*** Begin section ***

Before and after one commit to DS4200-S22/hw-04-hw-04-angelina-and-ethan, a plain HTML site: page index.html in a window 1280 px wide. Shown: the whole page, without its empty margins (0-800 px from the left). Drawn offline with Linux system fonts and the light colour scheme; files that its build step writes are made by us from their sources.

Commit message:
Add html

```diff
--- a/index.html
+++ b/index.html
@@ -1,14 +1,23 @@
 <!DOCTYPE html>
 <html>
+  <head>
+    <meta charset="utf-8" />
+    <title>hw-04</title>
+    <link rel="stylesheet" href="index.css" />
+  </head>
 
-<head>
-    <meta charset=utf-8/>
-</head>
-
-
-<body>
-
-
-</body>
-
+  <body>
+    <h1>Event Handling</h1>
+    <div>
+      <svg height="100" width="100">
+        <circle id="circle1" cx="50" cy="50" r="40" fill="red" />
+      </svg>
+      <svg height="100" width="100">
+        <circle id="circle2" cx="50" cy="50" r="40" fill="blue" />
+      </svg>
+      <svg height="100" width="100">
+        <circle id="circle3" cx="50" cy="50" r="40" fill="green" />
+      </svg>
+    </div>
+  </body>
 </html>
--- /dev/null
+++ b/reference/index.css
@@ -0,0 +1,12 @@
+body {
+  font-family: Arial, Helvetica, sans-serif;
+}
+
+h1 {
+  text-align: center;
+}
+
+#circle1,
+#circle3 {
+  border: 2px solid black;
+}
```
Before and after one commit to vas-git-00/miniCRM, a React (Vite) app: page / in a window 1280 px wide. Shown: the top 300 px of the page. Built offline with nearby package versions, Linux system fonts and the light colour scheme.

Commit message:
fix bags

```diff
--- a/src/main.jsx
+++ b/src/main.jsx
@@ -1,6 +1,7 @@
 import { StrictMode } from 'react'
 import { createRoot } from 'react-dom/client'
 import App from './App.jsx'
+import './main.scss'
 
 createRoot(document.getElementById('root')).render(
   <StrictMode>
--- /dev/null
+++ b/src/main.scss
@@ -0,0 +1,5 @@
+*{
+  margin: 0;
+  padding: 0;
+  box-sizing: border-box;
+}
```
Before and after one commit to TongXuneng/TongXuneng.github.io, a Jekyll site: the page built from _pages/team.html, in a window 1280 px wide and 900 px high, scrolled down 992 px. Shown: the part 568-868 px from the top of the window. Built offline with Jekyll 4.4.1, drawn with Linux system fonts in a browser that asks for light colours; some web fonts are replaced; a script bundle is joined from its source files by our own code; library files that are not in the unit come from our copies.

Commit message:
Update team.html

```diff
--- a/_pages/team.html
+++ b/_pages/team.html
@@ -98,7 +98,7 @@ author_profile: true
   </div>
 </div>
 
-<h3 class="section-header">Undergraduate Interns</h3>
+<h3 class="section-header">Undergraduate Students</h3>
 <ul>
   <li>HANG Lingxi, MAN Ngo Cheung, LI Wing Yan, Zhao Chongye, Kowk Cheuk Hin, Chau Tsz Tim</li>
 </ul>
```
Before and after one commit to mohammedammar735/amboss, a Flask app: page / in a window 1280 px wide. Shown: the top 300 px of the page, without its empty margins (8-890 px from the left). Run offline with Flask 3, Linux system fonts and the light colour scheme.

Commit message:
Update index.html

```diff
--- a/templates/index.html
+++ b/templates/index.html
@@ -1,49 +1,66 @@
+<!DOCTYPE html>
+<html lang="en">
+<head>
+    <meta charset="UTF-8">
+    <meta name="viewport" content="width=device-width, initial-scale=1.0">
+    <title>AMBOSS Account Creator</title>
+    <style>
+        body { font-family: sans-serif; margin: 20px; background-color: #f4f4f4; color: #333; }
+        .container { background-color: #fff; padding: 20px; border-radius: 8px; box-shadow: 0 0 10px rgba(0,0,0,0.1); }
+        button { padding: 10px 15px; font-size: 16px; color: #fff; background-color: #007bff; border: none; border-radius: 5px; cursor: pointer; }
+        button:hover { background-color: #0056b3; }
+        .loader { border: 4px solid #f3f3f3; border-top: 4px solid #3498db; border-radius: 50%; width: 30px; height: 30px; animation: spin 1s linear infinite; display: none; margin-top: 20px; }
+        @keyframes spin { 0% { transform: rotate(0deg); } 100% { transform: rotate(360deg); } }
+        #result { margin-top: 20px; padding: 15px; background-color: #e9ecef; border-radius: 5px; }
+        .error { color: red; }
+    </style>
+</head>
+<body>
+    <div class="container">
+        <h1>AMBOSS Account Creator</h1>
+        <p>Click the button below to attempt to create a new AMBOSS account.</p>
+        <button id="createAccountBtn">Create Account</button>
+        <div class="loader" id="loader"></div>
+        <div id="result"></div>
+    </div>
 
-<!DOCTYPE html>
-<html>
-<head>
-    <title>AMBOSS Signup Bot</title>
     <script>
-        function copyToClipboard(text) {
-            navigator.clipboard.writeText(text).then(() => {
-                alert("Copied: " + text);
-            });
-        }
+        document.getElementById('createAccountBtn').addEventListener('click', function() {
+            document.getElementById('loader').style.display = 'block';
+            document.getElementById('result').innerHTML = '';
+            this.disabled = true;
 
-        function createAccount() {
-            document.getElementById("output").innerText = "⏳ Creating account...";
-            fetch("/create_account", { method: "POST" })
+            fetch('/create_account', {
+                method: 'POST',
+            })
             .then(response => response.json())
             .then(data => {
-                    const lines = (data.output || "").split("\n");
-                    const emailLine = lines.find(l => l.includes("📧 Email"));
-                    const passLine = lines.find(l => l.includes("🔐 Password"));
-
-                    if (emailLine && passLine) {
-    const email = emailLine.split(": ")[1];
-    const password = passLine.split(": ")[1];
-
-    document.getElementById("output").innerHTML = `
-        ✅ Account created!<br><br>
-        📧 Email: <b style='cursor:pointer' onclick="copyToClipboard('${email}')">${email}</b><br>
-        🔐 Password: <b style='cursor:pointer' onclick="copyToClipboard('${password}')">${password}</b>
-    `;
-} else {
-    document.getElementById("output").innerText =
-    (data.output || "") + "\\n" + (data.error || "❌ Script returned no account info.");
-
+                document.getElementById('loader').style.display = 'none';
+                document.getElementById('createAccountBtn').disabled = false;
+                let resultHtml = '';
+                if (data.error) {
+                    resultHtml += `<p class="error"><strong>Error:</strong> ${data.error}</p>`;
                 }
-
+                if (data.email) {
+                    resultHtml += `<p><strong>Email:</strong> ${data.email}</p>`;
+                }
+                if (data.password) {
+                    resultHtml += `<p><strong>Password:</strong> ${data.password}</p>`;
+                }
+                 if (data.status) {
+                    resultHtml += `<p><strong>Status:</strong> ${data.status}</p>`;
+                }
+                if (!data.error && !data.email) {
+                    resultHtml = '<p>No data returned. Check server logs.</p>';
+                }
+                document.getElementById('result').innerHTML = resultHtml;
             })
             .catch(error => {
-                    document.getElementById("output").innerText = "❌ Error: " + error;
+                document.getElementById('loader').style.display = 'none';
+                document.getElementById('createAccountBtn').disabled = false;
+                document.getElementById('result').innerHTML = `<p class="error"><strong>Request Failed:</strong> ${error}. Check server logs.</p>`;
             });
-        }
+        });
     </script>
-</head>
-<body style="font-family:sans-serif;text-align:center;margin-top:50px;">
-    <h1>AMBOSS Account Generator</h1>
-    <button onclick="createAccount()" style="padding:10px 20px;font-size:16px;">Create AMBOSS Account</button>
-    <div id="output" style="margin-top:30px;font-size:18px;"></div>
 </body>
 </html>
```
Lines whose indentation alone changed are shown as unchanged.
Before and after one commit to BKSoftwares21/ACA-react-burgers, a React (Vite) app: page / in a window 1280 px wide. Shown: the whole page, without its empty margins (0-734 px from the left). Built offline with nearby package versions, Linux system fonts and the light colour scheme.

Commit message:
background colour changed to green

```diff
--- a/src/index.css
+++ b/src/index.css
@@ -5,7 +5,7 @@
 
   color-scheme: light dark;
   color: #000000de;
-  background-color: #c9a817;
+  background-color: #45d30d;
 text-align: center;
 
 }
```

*** End section ***

▶ _INSTRUCTIONS TO FOLLOW_
Only the number is wanted: how many lines in the material above contain the string "includes"?

▶ _RESPONSE AREA_
2